by Gene Hunt
by Kristie Burk
I will never forget my uncle’s reaction when I told him that I was going to major in English at Providence College as an undergrad.
“You won’t get a job with that degree!” he advised. “You should at least minor in business.”
I didn’t minor in business; I actually double majored in English and Secondary Education. Providence College is a liberal arts school where all the students are required to take courses in social science, natural science, philosophy, ethics, theology, mathematics, English and fine arts.
And the good news is that I have been gainfully employed ever since I graduated!
So it was with great interest that I listened to Fareed Zakaria speak at the Schoology Next conference in Chicago in July. His book In Defense of a Liberal Education was part of our “swag” at the conference. (Thank you, Schoology!) In his book, Zakaria argues that we still need a liberal arts education to gain valuable skills, including how to read, how to write, and how to learn, that are applicable to all jobs.
“It’s true that more Americans need technical training, and all Americans need greater scientific literacy. But the drumbeat of talk about skills and jobs has not lured people into engineering and biology—not everyone has the aptitude for science—so much as it has made them nervously forsake the humanities and take courses in business and communications. Many of these students might well have been better off taking a richer, deeper set of courses in subjects they found fascinating—and supplementing it, as we all should, with some basic knowledge of computers and math. In any event, what is clear is that the gap in technical training is not being caused by the small percentage of students who choose four-year degrees in the liberal arts.” – Fareed Zakaria

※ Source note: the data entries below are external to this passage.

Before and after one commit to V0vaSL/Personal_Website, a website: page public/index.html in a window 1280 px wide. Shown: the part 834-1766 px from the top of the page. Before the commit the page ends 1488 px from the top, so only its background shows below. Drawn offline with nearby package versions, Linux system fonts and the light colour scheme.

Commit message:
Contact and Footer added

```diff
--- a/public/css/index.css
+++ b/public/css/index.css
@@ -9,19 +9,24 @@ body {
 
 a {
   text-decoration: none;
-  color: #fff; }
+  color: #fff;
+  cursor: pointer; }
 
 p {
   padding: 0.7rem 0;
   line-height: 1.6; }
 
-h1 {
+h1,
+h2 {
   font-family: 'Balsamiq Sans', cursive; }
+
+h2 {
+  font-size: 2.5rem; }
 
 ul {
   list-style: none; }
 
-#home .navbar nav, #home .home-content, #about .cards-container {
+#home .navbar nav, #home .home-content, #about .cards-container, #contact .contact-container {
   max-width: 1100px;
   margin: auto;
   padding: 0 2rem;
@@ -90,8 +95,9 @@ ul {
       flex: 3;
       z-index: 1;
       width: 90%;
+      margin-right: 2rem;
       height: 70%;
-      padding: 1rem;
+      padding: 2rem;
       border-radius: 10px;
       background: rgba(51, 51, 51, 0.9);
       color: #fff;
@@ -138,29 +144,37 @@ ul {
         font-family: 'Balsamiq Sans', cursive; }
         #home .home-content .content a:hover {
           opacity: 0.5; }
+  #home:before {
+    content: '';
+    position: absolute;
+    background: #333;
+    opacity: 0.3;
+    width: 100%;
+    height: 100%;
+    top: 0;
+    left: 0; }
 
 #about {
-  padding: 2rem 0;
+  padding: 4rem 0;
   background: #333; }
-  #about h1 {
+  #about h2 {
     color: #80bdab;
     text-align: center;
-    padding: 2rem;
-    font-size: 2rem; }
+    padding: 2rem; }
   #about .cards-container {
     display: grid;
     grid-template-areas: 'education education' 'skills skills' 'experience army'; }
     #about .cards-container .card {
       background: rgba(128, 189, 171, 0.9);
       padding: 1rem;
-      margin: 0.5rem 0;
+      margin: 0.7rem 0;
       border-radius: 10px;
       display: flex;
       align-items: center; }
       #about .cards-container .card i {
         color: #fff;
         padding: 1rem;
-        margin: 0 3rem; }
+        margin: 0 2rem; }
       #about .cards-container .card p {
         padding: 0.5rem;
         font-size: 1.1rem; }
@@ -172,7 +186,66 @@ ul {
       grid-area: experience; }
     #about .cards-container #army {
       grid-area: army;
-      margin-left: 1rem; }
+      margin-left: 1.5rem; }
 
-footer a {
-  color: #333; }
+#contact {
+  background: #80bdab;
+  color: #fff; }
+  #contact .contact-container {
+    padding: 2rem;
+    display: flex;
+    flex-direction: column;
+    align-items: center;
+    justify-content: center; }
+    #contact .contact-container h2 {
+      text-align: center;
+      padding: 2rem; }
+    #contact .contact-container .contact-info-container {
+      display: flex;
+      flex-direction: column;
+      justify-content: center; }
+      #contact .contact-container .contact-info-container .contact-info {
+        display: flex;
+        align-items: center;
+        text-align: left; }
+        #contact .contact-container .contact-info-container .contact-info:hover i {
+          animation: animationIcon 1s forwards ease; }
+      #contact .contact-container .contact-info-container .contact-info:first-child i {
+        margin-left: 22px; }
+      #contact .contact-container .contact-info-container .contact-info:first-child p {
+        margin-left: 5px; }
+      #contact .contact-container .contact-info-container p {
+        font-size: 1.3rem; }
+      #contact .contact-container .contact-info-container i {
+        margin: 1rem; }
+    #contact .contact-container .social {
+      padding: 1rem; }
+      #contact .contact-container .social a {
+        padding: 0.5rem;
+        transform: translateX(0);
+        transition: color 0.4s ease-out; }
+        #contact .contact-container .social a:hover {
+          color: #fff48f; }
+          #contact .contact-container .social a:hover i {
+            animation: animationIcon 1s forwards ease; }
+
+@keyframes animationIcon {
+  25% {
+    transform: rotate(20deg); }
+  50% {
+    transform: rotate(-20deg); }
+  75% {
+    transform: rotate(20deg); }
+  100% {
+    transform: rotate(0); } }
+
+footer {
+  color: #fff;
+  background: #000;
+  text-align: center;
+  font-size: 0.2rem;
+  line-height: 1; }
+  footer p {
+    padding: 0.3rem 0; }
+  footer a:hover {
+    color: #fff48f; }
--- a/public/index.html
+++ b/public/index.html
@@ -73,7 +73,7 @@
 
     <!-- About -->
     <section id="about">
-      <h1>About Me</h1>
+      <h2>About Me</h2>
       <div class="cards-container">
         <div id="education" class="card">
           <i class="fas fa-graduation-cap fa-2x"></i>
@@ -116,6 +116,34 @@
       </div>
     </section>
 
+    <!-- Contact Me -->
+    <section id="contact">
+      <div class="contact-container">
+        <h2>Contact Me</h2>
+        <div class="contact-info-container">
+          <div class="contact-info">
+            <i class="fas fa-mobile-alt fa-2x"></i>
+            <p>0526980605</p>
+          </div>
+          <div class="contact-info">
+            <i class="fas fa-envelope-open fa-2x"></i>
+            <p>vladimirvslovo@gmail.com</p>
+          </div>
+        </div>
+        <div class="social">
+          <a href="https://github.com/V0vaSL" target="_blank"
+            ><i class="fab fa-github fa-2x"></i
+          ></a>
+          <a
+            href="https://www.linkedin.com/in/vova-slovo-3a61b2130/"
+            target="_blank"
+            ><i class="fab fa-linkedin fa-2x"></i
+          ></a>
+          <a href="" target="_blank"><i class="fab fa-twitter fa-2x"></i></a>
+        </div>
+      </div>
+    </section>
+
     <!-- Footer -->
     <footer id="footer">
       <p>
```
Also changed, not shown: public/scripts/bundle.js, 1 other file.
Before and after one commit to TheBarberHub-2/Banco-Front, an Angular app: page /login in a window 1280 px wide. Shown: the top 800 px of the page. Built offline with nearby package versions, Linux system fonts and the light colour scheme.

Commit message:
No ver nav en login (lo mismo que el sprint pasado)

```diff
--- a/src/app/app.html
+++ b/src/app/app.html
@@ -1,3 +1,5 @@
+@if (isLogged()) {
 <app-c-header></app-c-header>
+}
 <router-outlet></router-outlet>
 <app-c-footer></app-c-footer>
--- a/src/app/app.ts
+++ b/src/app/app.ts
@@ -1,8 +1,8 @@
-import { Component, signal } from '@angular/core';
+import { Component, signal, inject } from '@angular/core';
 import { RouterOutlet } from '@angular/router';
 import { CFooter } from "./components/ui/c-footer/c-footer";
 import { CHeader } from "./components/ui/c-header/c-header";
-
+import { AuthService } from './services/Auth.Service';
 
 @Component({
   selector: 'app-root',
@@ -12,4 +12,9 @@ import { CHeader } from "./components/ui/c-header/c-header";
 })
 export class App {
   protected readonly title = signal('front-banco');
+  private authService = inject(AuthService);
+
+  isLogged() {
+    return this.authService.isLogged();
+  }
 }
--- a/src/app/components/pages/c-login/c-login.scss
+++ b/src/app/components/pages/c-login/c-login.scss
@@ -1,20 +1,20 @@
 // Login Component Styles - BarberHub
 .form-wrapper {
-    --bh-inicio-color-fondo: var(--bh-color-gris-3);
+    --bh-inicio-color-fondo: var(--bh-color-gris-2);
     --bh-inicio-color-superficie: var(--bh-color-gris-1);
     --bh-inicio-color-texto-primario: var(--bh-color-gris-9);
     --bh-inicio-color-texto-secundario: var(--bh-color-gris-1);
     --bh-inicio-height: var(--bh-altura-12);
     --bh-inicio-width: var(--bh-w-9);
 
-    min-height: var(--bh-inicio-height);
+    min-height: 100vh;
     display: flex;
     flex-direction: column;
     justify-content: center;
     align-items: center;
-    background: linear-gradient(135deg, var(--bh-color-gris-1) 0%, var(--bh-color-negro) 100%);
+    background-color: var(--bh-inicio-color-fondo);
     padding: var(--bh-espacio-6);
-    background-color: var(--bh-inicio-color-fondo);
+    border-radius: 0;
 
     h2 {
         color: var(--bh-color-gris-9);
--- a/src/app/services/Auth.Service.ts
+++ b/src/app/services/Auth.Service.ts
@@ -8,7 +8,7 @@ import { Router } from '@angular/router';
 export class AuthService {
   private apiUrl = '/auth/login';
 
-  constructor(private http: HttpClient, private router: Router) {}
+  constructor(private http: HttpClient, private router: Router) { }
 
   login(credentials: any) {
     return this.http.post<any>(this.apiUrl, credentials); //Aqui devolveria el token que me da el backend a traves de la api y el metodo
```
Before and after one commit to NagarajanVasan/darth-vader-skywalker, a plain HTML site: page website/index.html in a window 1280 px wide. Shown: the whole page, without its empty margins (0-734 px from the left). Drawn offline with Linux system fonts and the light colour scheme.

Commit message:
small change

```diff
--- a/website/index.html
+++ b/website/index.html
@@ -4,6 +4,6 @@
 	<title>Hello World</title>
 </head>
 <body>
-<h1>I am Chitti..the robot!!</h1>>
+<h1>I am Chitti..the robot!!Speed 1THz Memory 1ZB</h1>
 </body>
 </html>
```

Some technology companies agree! In fact, an article in Forbes argues that the “‘Useless’ Liberal Arts Degree Has Become Tech’s Hottest Ticket.” Check it out this weekend!